Data items
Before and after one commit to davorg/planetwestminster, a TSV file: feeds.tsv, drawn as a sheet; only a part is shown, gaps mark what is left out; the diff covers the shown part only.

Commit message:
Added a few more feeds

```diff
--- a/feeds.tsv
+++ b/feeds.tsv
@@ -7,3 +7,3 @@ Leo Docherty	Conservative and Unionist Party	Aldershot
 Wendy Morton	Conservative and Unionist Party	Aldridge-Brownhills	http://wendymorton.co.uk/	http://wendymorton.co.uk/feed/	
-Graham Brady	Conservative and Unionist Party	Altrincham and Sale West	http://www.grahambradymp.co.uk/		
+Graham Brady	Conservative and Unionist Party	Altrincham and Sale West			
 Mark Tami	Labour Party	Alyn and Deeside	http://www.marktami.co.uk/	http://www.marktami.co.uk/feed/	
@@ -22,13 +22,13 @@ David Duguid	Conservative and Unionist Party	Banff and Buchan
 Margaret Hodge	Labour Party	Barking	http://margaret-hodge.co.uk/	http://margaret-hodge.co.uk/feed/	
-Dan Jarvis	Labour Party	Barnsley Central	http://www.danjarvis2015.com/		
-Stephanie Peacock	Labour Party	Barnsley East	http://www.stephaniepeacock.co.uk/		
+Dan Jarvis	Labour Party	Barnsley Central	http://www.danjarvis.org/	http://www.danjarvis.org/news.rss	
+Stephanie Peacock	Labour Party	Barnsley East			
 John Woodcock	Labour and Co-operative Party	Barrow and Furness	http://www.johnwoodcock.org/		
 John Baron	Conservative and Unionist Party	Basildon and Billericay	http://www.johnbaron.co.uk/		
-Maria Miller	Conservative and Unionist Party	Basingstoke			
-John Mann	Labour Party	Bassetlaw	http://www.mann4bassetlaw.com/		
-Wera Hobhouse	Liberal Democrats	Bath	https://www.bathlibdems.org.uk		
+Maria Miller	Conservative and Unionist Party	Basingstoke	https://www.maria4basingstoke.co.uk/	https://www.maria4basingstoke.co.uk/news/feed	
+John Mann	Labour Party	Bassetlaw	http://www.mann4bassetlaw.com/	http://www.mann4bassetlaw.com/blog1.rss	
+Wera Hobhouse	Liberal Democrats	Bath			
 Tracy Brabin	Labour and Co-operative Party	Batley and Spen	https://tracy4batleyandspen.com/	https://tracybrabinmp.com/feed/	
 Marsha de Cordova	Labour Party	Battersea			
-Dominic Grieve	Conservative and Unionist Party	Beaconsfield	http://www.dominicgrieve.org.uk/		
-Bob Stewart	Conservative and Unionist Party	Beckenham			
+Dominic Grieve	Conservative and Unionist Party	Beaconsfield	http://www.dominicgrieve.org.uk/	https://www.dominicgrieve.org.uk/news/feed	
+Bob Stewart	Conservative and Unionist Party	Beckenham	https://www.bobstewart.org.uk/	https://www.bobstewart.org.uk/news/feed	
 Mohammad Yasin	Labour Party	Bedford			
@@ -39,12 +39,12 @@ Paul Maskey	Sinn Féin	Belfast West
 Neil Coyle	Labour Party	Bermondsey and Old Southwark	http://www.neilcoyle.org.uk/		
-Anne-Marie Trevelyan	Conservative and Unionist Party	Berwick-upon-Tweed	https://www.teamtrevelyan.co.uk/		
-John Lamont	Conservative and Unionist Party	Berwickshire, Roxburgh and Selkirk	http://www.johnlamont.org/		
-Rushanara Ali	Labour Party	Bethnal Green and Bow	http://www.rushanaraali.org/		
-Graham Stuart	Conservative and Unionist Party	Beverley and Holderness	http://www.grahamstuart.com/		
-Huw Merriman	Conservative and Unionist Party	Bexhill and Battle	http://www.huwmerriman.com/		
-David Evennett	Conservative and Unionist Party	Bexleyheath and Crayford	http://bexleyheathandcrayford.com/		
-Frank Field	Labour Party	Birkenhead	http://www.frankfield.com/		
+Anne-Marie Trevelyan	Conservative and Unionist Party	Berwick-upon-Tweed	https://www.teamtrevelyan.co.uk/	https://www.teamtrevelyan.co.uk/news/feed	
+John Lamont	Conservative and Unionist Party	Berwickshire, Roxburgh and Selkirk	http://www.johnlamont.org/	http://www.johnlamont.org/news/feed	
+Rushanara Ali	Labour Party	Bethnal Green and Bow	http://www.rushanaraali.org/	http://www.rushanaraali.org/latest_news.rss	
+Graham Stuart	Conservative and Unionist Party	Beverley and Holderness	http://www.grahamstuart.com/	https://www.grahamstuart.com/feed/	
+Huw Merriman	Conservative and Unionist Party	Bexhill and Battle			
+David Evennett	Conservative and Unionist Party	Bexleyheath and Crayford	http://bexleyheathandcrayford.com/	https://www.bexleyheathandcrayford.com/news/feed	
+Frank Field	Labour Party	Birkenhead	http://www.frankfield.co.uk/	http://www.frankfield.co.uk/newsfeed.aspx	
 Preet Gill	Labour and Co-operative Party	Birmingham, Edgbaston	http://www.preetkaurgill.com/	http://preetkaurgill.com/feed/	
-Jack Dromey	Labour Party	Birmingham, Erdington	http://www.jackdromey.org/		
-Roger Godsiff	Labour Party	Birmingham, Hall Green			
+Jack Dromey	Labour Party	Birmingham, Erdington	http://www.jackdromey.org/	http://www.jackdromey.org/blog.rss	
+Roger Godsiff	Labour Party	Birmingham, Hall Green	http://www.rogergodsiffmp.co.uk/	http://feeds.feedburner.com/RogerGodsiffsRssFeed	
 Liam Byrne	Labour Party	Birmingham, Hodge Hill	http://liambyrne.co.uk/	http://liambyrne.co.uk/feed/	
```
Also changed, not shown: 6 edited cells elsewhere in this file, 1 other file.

§ **Exercise requirements**
Repeat every entry word for word.

§ **Exercise solution**
Before and after one commit to davorg/planetwestminster, a TSV file: feeds.tsv, drawn as a sheet; only a part is shown, gaps mark what is left out; the diff covers the shown part only.

Commit message:
Added a few more feeds

```diff
--- a/feeds.tsv
+++ b/feeds.tsv
@@ -7,3 +7,3 @@ Leo Docherty	Conservative and Unionist Party	Aldershot
 Wendy Morton	Conservative and Unionist Party	Aldridge-Brownhills	http://wendymorton.co.uk/	http://wendymorton.co.uk/feed/	
-Graham Brady	Conservative and Unionist Party	Altrincham and Sale West	http://www.grahambradymp.co.uk/		
+Graham Brady	Conservative and Unionist Party	Altrincham and Sale West			
 Mark Tami	Labour Party	Alyn and Deeside	http://www.marktami.co.uk/	http://www.marktami.co.uk/feed/	
@@ -22,13 +22,13 @@ David Duguid	Conservative and Unionist Party	Banff and Buchan
 Margaret Hodge	Labour Party	Barking	http://margaret-hodge.co.uk/	http://margaret-hodge.co.uk/feed/	
-Dan Jarvis	Labour Party	Barnsley Central	http://www.danjarvis2015.com/		
-Stephanie Peacock	Labour Party	Barnsley East	http://www.stephaniepeacock.co.uk/		
+Dan Jarvis	Labour Party	Barnsley Central	http://www.danjarvis.org/	http://www.danjarvis.org/news.rss	
+Stephanie Peacock	Labour Party	Barnsley East			
 John Woodcock	Labour and Co-operative Party	Barrow and Furness	http://www.johnwoodcock.org/		
 John Baron	Conservative and Unionist Party	Basildon and Billericay	http://www.johnbaron.co.uk/		
-Maria Miller	Conservative and Unionist Party	Basingstoke			
-John Mann	Labour Party	Bassetlaw	http://www.mann4bassetlaw.com/		
-Wera Hobhouse	Liberal Democrats	Bath	https://www.bathlibdems.org.uk		
+Maria Miller	Conservative and Unionist Party	Basingstoke	https://www.maria4basingstoke.co.uk/	https://www.maria4basingstoke.co.uk/news/feed	
+John Mann	Labour Party	Bassetlaw	http://www.mann4bassetlaw.com/	http://www.mann4bassetlaw.com/blog1.rss	
+Wera Hobhouse	Liberal Democrats	Bath			
 Tracy Brabin	Labour and Co-operative Party	Batley and Spen	https://tracy4batleyandspen.com/	https://tracybrabinmp.com/feed/	
 Marsha de Cordova	Labour Party	Battersea			
-Dominic Grieve	Conservative and Unionist Party	Beaconsfield	http://www.dominicgrieve.org.uk/		
-Bob Stewart	Conservative and Unionist Party	Beckenham			
+Dominic Grieve	Conservative and Unionist Party	Beaconsfield	http://www.dominicgrieve.org.uk/	https://www.dominicgrieve.org.uk/news/feed	
+Bob Stewart	Conservative and Unionist Party	Beckenham	https://www.bobstewart.org.uk/	https://www.bobstewart.org.uk/news/feed	
 Mohammad Yasin	Labour Party	Bedford			
@@ -39,12 +39,12 @@ Paul Maskey	Sinn Féin	Belfast West
 Neil Coyle	Labour Party	Bermondsey and Old Southwark	http://www.neilcoyle.org.uk/		
-Anne-Marie Trevelyan	Conservative and Unionist Party	Berwick-upon-Tweed	https://www.teamtrevelyan.co.uk/		
-John Lamont	Conservative and Unionist Party	Berwickshire, Roxburgh and Selkirk	http://www.johnlamont.org/		
-Rushanara Ali	Labour Party	Bethnal Green and Bow	http://www.rushanaraali.org/		
-Graham Stuart	Conservative and Unionist Party	Beverley and Holderness	http://www.grahamstuart.com/		
-Huw Merriman	Conservative and Unionist Party	Bexhill and Battle	http://www.huwmerriman.com/		
-David Evennett	Conservative and Unionist Party	Bexleyheath and Crayford	http://bexleyheathandcrayford.com/		
-Frank Field	Labour Party	Birkenhead	http://www.frankfield.com/		
+Anne-Marie Trevelyan	Conservative and Unionist Party	Berwick-upon-Tweed	https://www.teamtrevelyan.co.uk/	https://www.teamtrevelyan.co.uk/news/feed	
+John Lamont	Conservative and Unionist Party	Berwickshire, Roxburgh and Selkirk	http://www.johnlamont.org/	http://www.johnlamont.org/news/feed	
+Rushanara Ali	Labour Party	Bethnal Green and Bow	http://www.rushanaraali.org/	http://www.rushanaraali.org/latest_news.rss	
+Graham Stuart	Conservative and Unionist Party	Beverley and Holderness	http://www.grahamstuart.com/	https://www.grahamstuart.com/feed/	
+Huw Merriman	Conservative and Unionist Party	Bexhill and Battle			
+David Evennett	Conservative and Unionist Party	Bexleyheath and Crayford	http://bexleyheathandcrayford.com/	https://www.bexleyheathandcrayford.com/news/feed	
+Frank Field	Labour Party	Birkenhead	http://www.frankfield.co.uk/	http://www.frankfield.co.uk/newsfeed.aspx	
 Preet Gill	Labour and Co-operative Party	Birmingham, Edgbaston	http://www.preetkaurgill.com/	http://preetkaurgill.com/feed/	
-Jack Dromey	Labour Party	Birmingham, Erdington	http://www.jackdromey.org/		
-Roger Godsiff	Labour Party	Birmingham, Hall Green			
+Jack Dromey	Labour Party	Birmingham, Erdington	http://www.jackdromey.org/	http://www.jackdromey.org/blog.rss	
+Roger Godsiff	Labour Party	Birmingham, Hall Green	http://www.rogergodsiffmp.co.uk/	http://feeds.feedburner.com/RogerGodsiffsRssFeed	
 Liam Byrne	Labour Party	Birmingham, Hodge Hill	http://liambyrne.co.uk/	http://liambyrne.co.uk/feed/	
```
Also changed, not shown: 6 edited cells elsewhere in this file, 1 other file.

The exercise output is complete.